Among the chief smells of the holiday season, warm, crackling spices folded into baking, roasting and soups rise to mind. But next to a fresh Christmas tree and my dad’s crockpot apple cider, I also think of scotch tape.
Scotch tape forms the Tetris scaffolding of names and faces we love on my family’s fridge, the right side covered in holiday cards of names and faces we love — and some I don’t know. Many of the kids I’ve seen grow up over the years I’ve only seen through glossy photo collages sent by their parents, friends of my parents from grad school and old jobs and churches. But we still stick the pictures on our fridge and decorate it with almost as much diligence as our tree.
December means an influx of mail and a ticking clock to send out our own.
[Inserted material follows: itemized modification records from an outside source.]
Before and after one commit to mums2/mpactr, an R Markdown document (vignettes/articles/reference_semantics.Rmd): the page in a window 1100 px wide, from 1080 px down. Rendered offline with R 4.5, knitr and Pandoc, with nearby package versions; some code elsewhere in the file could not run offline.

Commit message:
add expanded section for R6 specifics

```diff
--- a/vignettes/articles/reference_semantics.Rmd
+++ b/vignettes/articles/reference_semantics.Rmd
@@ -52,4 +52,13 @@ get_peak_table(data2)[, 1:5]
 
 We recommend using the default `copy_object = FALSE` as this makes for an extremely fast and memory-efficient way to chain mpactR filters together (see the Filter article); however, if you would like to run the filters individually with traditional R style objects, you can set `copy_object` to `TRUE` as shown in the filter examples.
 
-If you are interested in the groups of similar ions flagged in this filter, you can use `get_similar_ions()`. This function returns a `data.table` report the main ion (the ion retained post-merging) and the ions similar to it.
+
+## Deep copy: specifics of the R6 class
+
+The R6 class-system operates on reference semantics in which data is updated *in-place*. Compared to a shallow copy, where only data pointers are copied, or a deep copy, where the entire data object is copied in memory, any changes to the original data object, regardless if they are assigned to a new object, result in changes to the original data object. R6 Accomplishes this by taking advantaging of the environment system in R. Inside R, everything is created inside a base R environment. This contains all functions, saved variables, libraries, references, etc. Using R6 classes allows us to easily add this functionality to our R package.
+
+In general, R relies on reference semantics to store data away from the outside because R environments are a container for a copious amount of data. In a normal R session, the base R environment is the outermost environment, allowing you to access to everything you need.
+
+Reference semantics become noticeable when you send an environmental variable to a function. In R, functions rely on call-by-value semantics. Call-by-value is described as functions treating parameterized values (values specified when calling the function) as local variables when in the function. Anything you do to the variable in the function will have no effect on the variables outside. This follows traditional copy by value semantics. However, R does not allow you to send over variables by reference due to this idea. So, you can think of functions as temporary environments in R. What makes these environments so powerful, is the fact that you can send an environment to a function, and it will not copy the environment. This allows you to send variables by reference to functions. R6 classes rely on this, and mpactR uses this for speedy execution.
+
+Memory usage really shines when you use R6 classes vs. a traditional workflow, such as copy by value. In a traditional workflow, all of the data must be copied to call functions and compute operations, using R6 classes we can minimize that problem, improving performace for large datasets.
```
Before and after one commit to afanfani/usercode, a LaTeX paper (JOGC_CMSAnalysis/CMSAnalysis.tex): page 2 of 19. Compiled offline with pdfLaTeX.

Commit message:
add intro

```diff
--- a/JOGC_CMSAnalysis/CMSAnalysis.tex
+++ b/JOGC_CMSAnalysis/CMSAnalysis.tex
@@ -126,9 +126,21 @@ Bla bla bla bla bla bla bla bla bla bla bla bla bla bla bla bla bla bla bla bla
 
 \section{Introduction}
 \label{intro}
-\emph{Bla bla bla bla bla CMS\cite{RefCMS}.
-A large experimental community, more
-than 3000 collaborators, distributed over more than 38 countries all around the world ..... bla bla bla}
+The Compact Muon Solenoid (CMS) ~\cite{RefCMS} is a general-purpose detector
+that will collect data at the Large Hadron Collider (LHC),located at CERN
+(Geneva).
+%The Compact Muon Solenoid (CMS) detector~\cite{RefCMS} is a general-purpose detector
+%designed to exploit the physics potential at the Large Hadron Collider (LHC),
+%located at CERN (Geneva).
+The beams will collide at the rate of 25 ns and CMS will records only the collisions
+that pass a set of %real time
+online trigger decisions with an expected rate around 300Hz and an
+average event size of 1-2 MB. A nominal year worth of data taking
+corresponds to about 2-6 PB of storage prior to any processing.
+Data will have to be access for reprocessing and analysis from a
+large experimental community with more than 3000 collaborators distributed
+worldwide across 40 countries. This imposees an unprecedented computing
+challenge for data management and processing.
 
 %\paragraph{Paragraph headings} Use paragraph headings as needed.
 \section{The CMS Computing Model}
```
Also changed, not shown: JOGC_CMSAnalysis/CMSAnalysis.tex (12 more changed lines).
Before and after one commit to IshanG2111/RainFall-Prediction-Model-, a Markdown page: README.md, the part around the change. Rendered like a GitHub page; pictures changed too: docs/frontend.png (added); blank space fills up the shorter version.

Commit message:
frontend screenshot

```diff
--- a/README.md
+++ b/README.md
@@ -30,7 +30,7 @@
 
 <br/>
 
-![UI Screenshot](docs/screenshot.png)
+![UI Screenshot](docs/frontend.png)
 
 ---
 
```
I started writing our family’s letter a few years ago when I was still in college. I think it was out of trying to relieve some of my mom’s stress but now, as our house’s editor-in-chief, I’m often the cause of her stress and on the verge of being fired. Still, it is a unique way I get to contribute to our family’s holiday traditions and to our family in general.
I know which holiday letters are my favorites to anticipate reading: the one from the family of three who always hide an Easter egg prank in their brief update; the long, hilarious letter from the family of five kids, always written by their dad; and the red and gold cards my mom receives handwritten from cousins in Hong Kong. I can’t read those.
But since usually it’s a mom or dad issuing the annual statement of who’s at what college and who is what-and-a-half years old, it’s a fun honor to be the herald saying, “My brother is now at this college and I am now what-and-a-half years old.”
My family has always valued long friendships, but I don’t think I’ve gotten to appreciate that value as more than normal until now. Here in my early twenties, this is probably the first time I get a chance to do so, with more friendships in my life having the better portion of my life under their belts.
People look at me weird, in a good way, when I bring up that I’m going to see my kindergarten best friend. There’s a sibling/cousin sort of comfort that comes from returning to an old church or group where things have changed; it means a new chance to more truly and personally know people I’ve known my whole life.
I didn’t realize how unique it could be to get to share in the successes, the victories and also the sorrows and times filled with waiting with so many families for decades. I won’t be stranded relationships-wise if I don’t write and send our family’s Christmas letter, but it’s more than an annual report. It’s a continual ping in the midst of changing tides, a consistent “I’m here” with a stamp in a time of text read receipts.
I didn’t realize how unique it could be to get to share in the successes, the victories and also the sorrows and times filled with waiting with so many families for decades.
My favorite holiday tradition is really just that it’s a season meant to be unlike any else, a time to give thanks reflecting on the past and to resolve what we want for the future. As I think about how to start my own family someday, I don’t think much about who will write the letter or whose side of that family we’ll visit on Christmas Eve and Day.
But I do think about how I want to add to my family in the present, living at home and beginning my career, and that means writing a letter.
Do you or your family write an annual holiday letter? What are your feelings about receiving one?
Images via Amanda Nolan Booker